### TASK INSTRUCTIONS
What follows is a set of records. Repeat them word for word.

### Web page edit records
________________________
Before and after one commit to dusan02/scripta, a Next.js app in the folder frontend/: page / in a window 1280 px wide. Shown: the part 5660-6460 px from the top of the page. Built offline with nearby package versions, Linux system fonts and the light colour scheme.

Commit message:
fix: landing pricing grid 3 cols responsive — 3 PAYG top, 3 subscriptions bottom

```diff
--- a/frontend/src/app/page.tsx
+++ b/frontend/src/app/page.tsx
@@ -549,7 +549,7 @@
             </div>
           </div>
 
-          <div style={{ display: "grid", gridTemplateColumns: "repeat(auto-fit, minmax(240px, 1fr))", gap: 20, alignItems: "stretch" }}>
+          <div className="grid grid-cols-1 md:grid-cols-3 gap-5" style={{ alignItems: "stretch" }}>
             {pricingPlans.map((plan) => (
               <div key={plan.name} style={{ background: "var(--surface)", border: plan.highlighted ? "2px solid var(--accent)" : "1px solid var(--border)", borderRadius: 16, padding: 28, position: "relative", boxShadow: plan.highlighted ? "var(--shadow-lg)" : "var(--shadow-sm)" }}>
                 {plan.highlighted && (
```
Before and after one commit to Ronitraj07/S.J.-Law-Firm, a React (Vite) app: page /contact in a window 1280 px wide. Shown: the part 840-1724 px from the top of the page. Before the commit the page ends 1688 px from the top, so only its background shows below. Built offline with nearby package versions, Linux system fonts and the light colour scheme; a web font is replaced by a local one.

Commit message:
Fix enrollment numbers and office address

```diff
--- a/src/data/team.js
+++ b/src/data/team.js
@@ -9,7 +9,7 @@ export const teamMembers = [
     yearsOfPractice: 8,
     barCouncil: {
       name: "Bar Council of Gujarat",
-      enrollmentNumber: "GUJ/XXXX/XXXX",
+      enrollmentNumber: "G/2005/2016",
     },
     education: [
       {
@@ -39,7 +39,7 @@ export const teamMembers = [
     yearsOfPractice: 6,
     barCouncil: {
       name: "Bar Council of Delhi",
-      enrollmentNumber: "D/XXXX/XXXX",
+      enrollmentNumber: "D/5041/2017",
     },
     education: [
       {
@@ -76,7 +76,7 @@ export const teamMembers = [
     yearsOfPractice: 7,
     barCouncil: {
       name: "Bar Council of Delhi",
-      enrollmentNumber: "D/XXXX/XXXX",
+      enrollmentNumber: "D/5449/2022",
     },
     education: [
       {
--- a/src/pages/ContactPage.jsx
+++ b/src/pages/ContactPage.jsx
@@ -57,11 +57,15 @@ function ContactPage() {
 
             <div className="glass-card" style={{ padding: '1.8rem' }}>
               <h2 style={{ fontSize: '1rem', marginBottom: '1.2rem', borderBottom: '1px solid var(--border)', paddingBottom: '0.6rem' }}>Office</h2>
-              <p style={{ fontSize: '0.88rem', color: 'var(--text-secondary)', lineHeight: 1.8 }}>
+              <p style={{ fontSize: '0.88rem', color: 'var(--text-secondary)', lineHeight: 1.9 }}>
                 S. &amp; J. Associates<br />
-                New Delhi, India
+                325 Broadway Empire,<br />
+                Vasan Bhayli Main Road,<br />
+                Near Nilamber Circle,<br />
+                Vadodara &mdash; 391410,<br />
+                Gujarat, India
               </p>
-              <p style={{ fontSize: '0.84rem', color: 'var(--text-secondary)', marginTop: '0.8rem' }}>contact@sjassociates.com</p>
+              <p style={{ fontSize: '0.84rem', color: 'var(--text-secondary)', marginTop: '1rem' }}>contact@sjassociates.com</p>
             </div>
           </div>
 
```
________________________
### FINISHED TASK
Before and after one commit to dusan02/scripta, a Next.js app in the folder frontend/: page / in a window 1280 px wide. Shown: the part 5660-6460 px from the top of the page. Built offline with nearby package versions, Linux system fonts and the light colour scheme.

Commit message:
fix: landing pricing grid 3 cols responsive — 3 PAYG top, 3 subscriptions bottom

```diff
--- a/frontend/src/app/page.tsx
+++ b/frontend/src/app/page.tsx
@@ -549,7 +549,7 @@
             </div>
           </div>
 
-          <div style={{ display: "grid", gridTemplateColumns: "repeat(auto-fit, minmax(240px, 1fr))", gap: 20, alignItems: "stretch" }}>
+          <div className="grid grid-cols-1 md:grid-cols-3 gap-5" style={{ alignItems: "stretch" }}>
             {pricingPlans.map((plan) => (
               <div key={plan.name} style={{ background: "var(--surface)", border: plan.highlighted ? "2px solid var(--accent)" : "1px solid var(--border)", borderRadius: 16, padding: 28, position: "relative", boxShadow: plan.highlighted ? "var(--shadow-lg)" : "var(--shadow-sm)" }}>
                 {plan.highlighted && (
```
Before and after one commit to Ronitraj07/S.J.-Law-Firm, a React (Vite) app: page /contact in a window 1280 px wide. Shown: the part 840-1724 px from the top of the page. Before the commit the page ends 1688 px from the top, so only its background shows below. Built offline with nearby package versions, Linux system fonts and the light colour scheme; a web font is replaced by a local one.

Commit message:
Fix enrollment numbers and office address

```diff
--- a/src/data/team.js
+++ b/src/data/team.js
@@ -9,7 +9,7 @@ export const teamMembers = [
     yearsOfPractice: 8,
     barCouncil: {
       name: "Bar Council of Gujarat",
-      enrollmentNumber: "GUJ/XXXX/XXXX",
+      enrollmentNumber: "G/2005/2016",
     },
     education: [
       {
@@ -39,7 +39,7 @@ export const teamMembers = [
     yearsOfPractice: 6,
     barCouncil: {
       name: "Bar Council of Delhi",
-      enrollmentNumber: "D/XXXX/XXXX",
+      enrollmentNumber: "D/5041/2017",
     },
     education: [
       {
@@ -76,7 +76,7 @@ export const teamMembers = [
     yearsOfPractice: 7,
     barCouncil: {
       name: "Bar Council of Delhi",
-      enrollmentNumber: "D/XXXX/XXXX",
+      enrollmentNumber: "D/5449/2022",
     },
     education: [
       {
--- a/src/pages/ContactPage.jsx
+++ b/src/pages/ContactPage.jsx
@@ -57,11 +57,15 @@ function ContactPage() {
 
             <div className="glass-card" style={{ padding: '1.8rem' }}>
               <h2 style={{ fontSize: '1rem', marginBottom: '1.2rem', borderBottom: '1px solid var(--border)', paddingBottom: '0.6rem' }}>Office</h2>
-              <p style={{ fontSize: '0.88rem', color: 'var(--text-secondary)', lineHeight: 1.8 }}>
+              <p style={{ fontSize: '0.88rem', color: 'var(--text-secondary)', lineHeight: 1.9 }}>
                 S. &amp; J. Associates<br />
-                New Delhi, India
+                325 Broadway Empire,<br />
+                Vasan Bhayli Main Road,<br />
+                Near Nilamber Circle,<br />
+                Vadodara &mdash; 391410,<br />
+                Gujarat, India
               </p>
-              <p style={{ fontSize: '0.84rem', color: 'var(--text-secondary)', marginTop: '0.8rem' }}>contact@sjassociates.com</p>
+              <p style={{ fontSize: '0.84rem', color: 'var(--text-secondary)', marginTop: '1rem' }}>contact@sjassociates.com</p>
             </div>
           </div>
 
```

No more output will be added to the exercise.